== Work item ==
Please restate the listing that follows without changing anything.

+++

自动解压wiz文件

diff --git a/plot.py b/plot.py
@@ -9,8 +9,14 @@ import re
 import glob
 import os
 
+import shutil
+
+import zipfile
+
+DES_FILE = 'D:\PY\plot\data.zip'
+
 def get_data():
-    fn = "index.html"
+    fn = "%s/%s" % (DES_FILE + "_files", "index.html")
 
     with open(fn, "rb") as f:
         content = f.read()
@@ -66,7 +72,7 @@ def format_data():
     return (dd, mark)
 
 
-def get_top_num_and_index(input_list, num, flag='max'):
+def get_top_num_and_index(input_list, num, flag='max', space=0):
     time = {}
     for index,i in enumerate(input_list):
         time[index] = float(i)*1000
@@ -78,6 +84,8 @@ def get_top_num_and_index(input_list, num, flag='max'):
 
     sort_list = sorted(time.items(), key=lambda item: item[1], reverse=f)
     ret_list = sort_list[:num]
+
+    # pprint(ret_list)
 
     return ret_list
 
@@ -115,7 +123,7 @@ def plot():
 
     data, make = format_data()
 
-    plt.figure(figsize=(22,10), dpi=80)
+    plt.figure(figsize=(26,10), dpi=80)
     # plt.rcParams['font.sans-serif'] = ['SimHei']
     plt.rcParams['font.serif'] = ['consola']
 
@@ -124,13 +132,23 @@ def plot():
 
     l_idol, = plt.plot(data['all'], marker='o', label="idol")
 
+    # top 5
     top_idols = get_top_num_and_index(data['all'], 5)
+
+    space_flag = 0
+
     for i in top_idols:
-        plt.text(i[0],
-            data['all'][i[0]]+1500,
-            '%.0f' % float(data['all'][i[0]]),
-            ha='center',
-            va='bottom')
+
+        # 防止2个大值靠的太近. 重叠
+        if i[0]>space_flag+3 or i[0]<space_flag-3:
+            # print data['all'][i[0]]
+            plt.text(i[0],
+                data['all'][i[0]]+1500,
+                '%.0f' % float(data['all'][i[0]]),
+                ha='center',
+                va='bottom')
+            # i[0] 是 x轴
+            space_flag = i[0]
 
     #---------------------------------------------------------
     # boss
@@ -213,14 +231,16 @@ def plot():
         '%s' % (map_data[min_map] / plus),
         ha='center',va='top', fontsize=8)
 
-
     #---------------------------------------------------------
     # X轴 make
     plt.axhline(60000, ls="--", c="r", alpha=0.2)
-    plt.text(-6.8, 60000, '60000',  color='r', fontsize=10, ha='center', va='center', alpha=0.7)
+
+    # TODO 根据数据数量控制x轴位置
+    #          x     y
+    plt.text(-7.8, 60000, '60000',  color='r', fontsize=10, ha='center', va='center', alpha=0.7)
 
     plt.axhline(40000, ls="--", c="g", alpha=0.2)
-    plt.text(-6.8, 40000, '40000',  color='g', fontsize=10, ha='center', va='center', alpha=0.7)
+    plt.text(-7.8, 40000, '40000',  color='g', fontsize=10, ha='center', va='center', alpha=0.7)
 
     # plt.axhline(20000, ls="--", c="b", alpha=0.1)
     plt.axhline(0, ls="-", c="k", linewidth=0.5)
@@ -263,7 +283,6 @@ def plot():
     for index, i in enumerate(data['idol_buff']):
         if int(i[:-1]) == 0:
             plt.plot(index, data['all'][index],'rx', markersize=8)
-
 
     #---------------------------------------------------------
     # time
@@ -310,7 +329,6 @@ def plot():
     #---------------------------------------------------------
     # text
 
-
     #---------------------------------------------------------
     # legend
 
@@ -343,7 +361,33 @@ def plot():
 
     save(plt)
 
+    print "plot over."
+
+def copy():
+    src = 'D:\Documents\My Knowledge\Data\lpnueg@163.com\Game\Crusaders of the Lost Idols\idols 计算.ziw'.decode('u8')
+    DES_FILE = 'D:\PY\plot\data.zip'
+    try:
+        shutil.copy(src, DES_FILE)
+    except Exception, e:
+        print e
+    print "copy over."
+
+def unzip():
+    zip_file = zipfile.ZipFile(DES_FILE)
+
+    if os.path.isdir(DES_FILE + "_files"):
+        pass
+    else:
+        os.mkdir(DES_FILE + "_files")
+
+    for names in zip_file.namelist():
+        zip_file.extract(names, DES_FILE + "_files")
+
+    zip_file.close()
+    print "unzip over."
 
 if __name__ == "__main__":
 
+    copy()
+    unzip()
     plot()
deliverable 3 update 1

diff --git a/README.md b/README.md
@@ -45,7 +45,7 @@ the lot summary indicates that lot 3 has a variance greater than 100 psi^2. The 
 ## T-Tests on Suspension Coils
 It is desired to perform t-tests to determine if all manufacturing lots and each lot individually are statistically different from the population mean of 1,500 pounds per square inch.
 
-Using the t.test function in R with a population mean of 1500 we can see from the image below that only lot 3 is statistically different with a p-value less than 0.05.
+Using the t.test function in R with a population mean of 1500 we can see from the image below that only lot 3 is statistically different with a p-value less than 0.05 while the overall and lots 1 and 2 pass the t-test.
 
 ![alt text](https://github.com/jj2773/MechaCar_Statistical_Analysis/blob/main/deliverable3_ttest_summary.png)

+++

== Output ==
自动解压wiz文件

diff --git a/plot.py b/plot.py
@@ -9,8 +9,14 @@ import re
 import glob
 import os
 
+import shutil
+
+import zipfile
+
+DES_FILE = 'D:\PY\plot\data.zip'
+
 def get_data():
-    fn = "index.html"
+    fn = "%s/%s" % (DES_FILE + "_files", "index.html")
 
     with open(fn, "rb") as f:
         content = f.read()
@@ -66,7 +72,7 @@ def format_data():
     return (dd, mark)
 
 
-def get_top_num_and_index(input_list, num, flag='max'):
+def get_top_num_and_index(input_list, num, flag='max', space=0):
     time = {}
     for index,i in enumerate(input_list):
         time[index] = float(i)*1000
@@ -78,6 +84,8 @@ def get_top_num_and_index(input_list, num, flag='max'):
 
     sort_list = sorted(time.items(), key=lambda item: item[1], reverse=f)
     ret_list = sort_list[:num]
+
+    # pprint(ret_list)
 
     return ret_list
 
@@ -115,7 +123,7 @@ def plot():
 
     data, make = format_data()
 
-    plt.figure(figsize=(22,10), dpi=80)
+    plt.figure(figsize=(26,10), dpi=80)
     # plt.rcParams['font.sans-serif'] = ['SimHei']
     plt.rcParams['font.serif'] = ['consola']
 
@@ -124,13 +132,23 @@ def plot():
 
     l_idol, = plt.plot(data['all'], marker='o', label="idol")
 
+    # top 5
     top_idols = get_top_num_and_index(data['all'], 5)
+
+    space_flag = 0
+
     for i in top_idols:
-        plt.text(i[0],
-            data['all'][i[0]]+1500,
-            '%.0f' % float(data['all'][i[0]]),
-            ha='center',
-            va='bottom')
+
+        # 防止2个大值靠的太近. 重叠
+        if i[0]>space_flag+3 or i[0]<space_flag-3:
+            # print data['all'][i[0]]
+            plt.text(i[0],
+                data['all'][i[0]]+1500,
+                '%.0f' % float(data['all'][i[0]]),
+                ha='center',
+                va='bottom')
+            # i[0] 是 x轴
+            space_flag = i[0]
 
     #---------------------------------------------------------
     # boss
@@ -213,14 +231,16 @@ def plot():
         '%s' % (map_data[min_map] / plus),
         ha='center',va='top', fontsize=8)
 
-
     #---------------------------------------------------------
     # X轴 make
     plt.axhline(60000, ls="--", c="r", alpha=0.2)
-    plt.text(-6.8, 60000, '60000',  color='r', fontsize=10, ha='center', va='center', alpha=0.7)
+
+    # TODO 根据数据数量控制x轴位置
+    #          x     y
+    plt.text(-7.8, 60000, '60000',  color='r', fontsize=10, ha='center', va='center', alpha=0.7)
 
     plt.axhline(40000, ls="--", c="g", alpha=0.2)
-    plt.text(-6.8, 40000, '40000',  color='g', fontsize=10, ha='center', va='center', alpha=0.7)
+    plt.text(-7.8, 40000, '40000',  color='g', fontsize=10, ha='center', va='center', alpha=0.7)
 
     # plt.axhline(20000, ls="--", c="b", alpha=0.1)
     plt.axhline(0, ls="-", c="k", linewidth=0.5)
@@ -263,7 +283,6 @@ def plot():
     for index, i in enumerate(data['idol_buff']):
         if int(i[:-1]) == 0:
             plt.plot(index, data['all'][index],'rx', markersize=8)
-
 
     #---------------------------------------------------------
     # time
@@ -310,7 +329,6 @@ def plot():
     #---------------------------------------------------------
     # text
 
-
     #---------------------------------------------------------
     # legend
 
@@ -343,7 +361,33 @@ def plot():
 
     save(plt)
 
+    print "plot over."
+
+def copy():
+    src = 'D:\Documents\My Knowledge\Data\lpnueg@163.com\Game\Crusaders of the Lost Idols\idols 计算.ziw'.decode('u8')
+    DES_FILE = 'D:\PY\plot\data.zip'
+    try:
+        shutil.copy(src, DES_FILE)
+    except Exception, e:
+        print e
+    print "copy over."
+
+def unzip():
+    zip_file = zipfile.ZipFile(DES_FILE)
+
+    if os.path.isdir(DES_FILE + "_files"):
+        pass
+    else:
+        os.mkdir(DES_FILE + "_files")
+
+    for names in zip_file.namelist():
+        zip_file.extract(names, DES_FILE + "_files")
+
+    zip_file.close()
+    print "unzip over."
 
 if __name__ == "__main__":
 
+    copy()
+    unzip()
     plot()
deliverable 3 update 1

diff --git a/README.md b/README.md
@@ -45,7 +45,7 @@ the lot summary indicates that lot 3 has a variance greater than 100 psi^2. The 
 ## T-Tests on Suspension Coils
 It is desired to perform t-tests to determine if all manufacturing lots and each lot individually are statistically different from the population mean of 1,500 pounds per square inch.
 
-Using the t.test function in R with a population mean of 1500 we can see from the image below that only lot 3 is statistically different with a p-value less than 0.05.
+Using the t.test function in R with a population mean of 1500 we can see from the image below that only lot 3 is statistically different with a p-value less than 0.05 while the overall and lots 1 and 2 pass the t-test.
 
 ![alt text](https://github.com/jj2773/MechaCar_Statistical_Analysis/blob/main/deliverable3_ttest_summary.png)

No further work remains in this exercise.